## Problem
The response should contain all of the data below, reproduced exactly, and no pictures.

■ ■ ■ ■

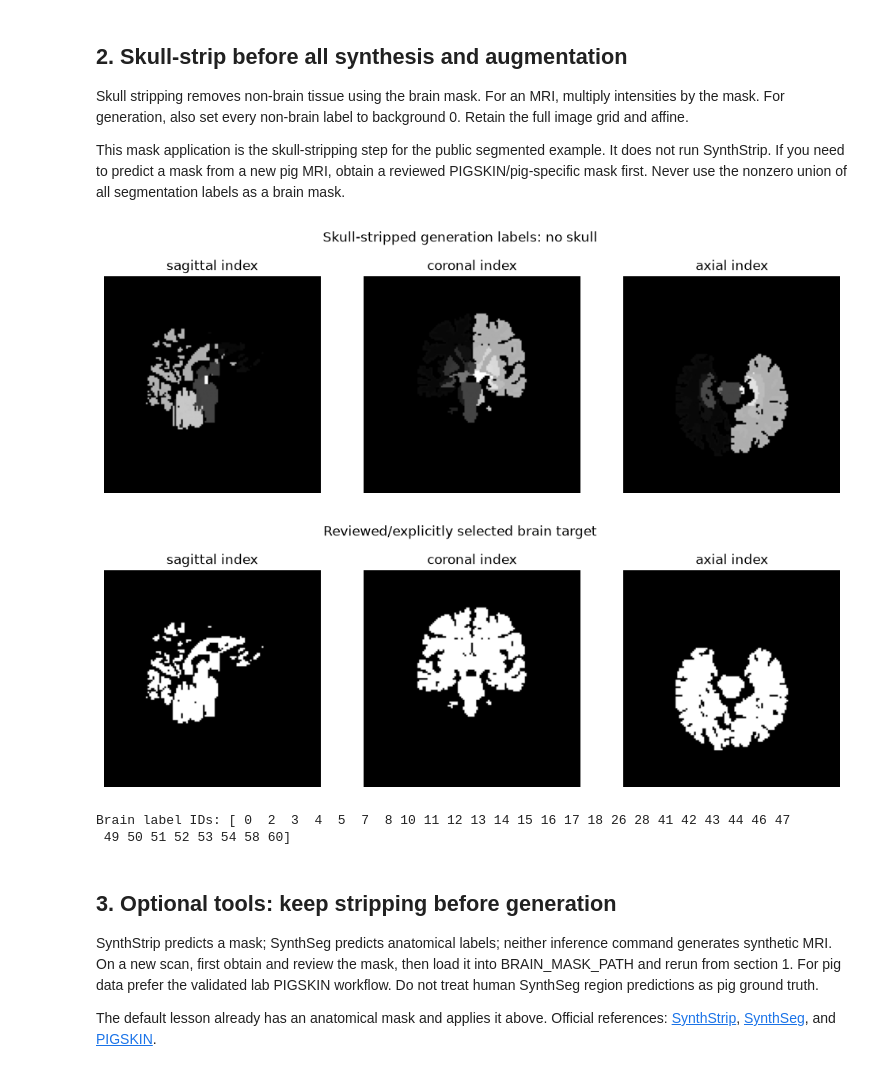
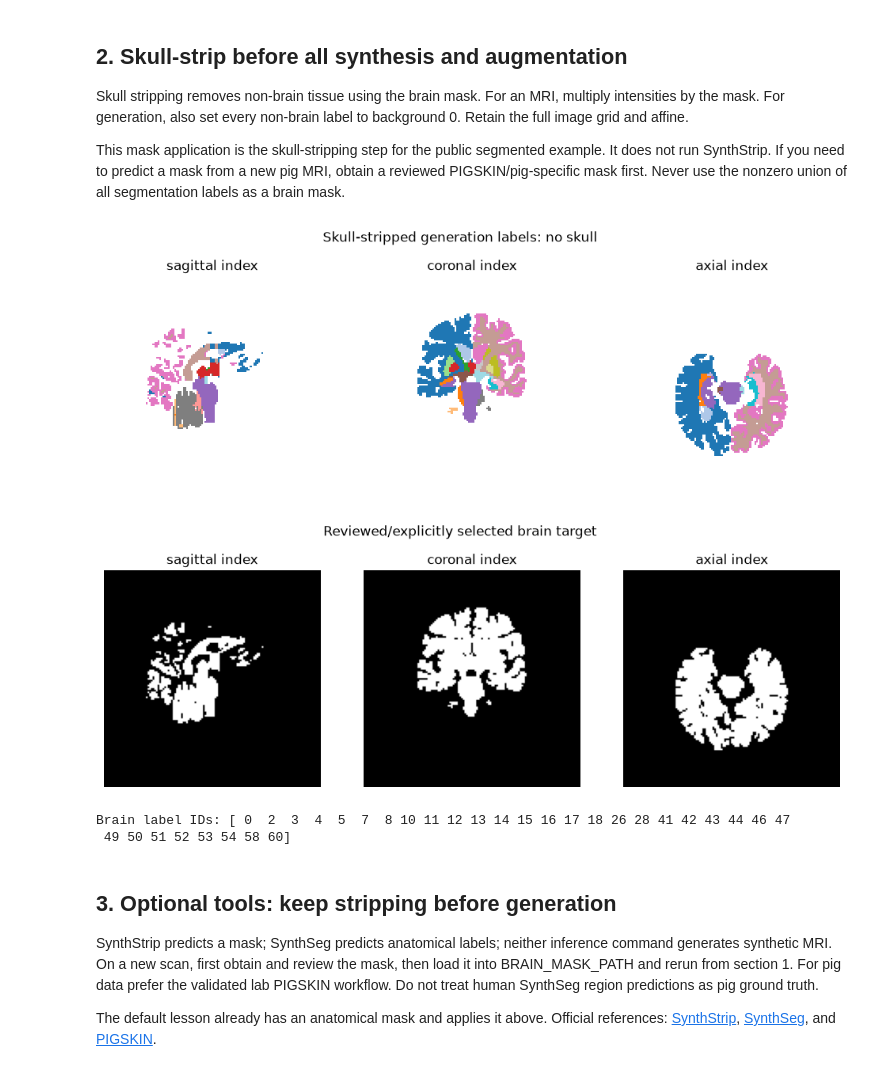
Before and after one commit to dadashkarimi/pigskin, a Jupyter notebook: notebooks/PIGTAILS_Real_Brain_Executed.ipynb, the cells around one changed output. Drawn from its saved outputs; the diff is of its cells as text; code cells hidden in the pictures.

Commit message:
Include executed real-brain notebook and synthetic image examples

```diff
--- a/notebooks/PIGTAILS_Real_Brain_Executed.ipynb
+++ b/notebooks/PIGTAILS_Real_Brain_Executed.ipynb
@@ -117,29 +116,36 @@ This mask application is the skull-stripping step for the public segmented examp
 # %%
 def views(volume, title, mask=None):
     centre = np.array(volume.shape)//2
     fig, axes = plt.subplots(1, 3, figsize=(12, 4))
     for axis, (ax, name) in enumerate(zip(axes, ["sagittal index", "coronal index", "axial index"])):
         sl = np.take(volume, centre[axis], axis=axis).T
-        ax.imshow(sl, origin="lower", cmap="gray")
+        is_labels = np.issubdtype(volume.dtype, np.integer) and volume.max() > 1
+        if is_labels:
+            ids = np.unique(volume)
+            display_sl = np.searchsorted(ids, sl)
+            ax.imshow(np.ma.masked_where(sl == 0, display_sl), origin="lower", cmap="tab20", vmin=1, vmax=len(ids)-1, interpolation="nearest")
+            ax.set_facecolor("black")
+        else:
+            ax.imshow(sl, origin="lower", cmap="gray")
         if mask is not None:
             ms = np.take(mask, centre[axis], axis=axis).T
             if ms.any() and not ms.all():
                 ax.contour(ms, levels=[.5], colors="lime", linewidths=.7)
         ax.set_title(name); ax.set_axis_off()
     fig.suptitle(title); plt.show()
 
 
 # Strip BEFORE generating any synthetic intensities.
 generation_labels = np.where(brain_mask, labels, 0).astype(np.int32)
 stripped_water = np.where(brain_mask, water, 0).astype(np.float32) if USE_LAB_DATA else None
 assert not generation_labels[~brain_mask].any()
 if USE_LAB_DATA:
     views(stripped_water, "Skull-stripped MRI only", brain_mask)
 views(generation_labels, "Skull-stripped generation labels: no skull")
 views(brain_mask, "Reviewed/explicitly selected brain target")
 print("Brain label IDs:", np.unique(generation_labels))
 # %% [output]
-[figure, old version]
+[figure, new version]
 [figure]
 Brain label IDs: [ 0  2  3  4  5  7  8 10 11 12 13 14 15 16 17 18 26 28 41 42 43 44 46 47
  49 50 51 52 53 54 58 60]
```
Also changed, not shown: parts of 12 cells of this notebook, 3 other files.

■ ■ ■ ■

## Exercise solution
Before and after one commit to dadashkarimi/pigskin, a Jupyter notebook: notebooks/PIGTAILS_Real_Brain_Executed.ipynb, the cells around one changed output. Drawn from its saved outputs; the diff is of its cells as text; code cells hidden in the pictures.

Commit message:
Include executed real-brain notebook and synthetic image examples

```diff
--- a/notebooks/PIGTAILS_Real_Brain_Executed.ipynb
+++ b/notebooks/PIGTAILS_Real_Brain_Executed.ipynb
@@ -117,29 +116,36 @@ This mask application is the skull-stripping step for the public segmented examp
 # %%
 def views(volume, title, mask=None):
     centre = np.array(volume.shape)//2
     fig, axes = plt.subplots(1, 3, figsize=(12, 4))
     for axis, (ax, name) in enumerate(zip(axes, ["sagittal index", "coronal index", "axial index"])):
         sl = np.take(volume, centre[axis], axis=axis).T
-        ax.imshow(sl, origin="lower", cmap="gray")
+        is_labels = np.issubdtype(volume.dtype, np.integer) and volume.max() > 1
+        if is_labels:
+            ids = np.unique(volume)
+            display_sl = np.searchsorted(ids, sl)
+            ax.imshow(np.ma.masked_where(sl == 0, display_sl), origin="lower", cmap="tab20", vmin=1, vmax=len(ids)-1, interpolation="nearest")
+            ax.set_facecolor("black")
+        else:
+            ax.imshow(sl, origin="lower", cmap="gray")
         if mask is not None:
             ms = np.take(mask, centre[axis], axis=axis).T
             if ms.any() and not ms.all():
                 ax.contour(ms, levels=[.5], colors="lime", linewidths=.7)
         ax.set_title(name); ax.set_axis_off()
     fig.suptitle(title); plt.show()
 
 
 # Strip BEFORE generating any synthetic intensities.
 generation_labels = np.where(brain_mask, labels, 0).astype(np.int32)
 stripped_water = np.where(brain_mask, water, 0).astype(np.float32) if USE_LAB_DATA else None
 assert not generation_labels[~brain_mask].any()
 if USE_LAB_DATA:
     views(stripped_water, "Skull-stripped MRI only", brain_mask)
 views(generation_labels, "Skull-stripped generation labels: no skull")
 views(brain_mask, "Reviewed/explicitly selected brain target")
 print("Brain label IDs:", np.unique(generation_labels))
 # %% [output]
-[figure, old version]
+[figure, new version]
 [figure]
 Brain label IDs: [ 0  2  3  4  5  7  8 10 11 12 13 14 15 16 17 18 26 28 41 42 43 44 46 47
  49 50 51 52 53 54 58 60]
```
Also changed, not shown: parts of 12 cells of this notebook, 3 other files.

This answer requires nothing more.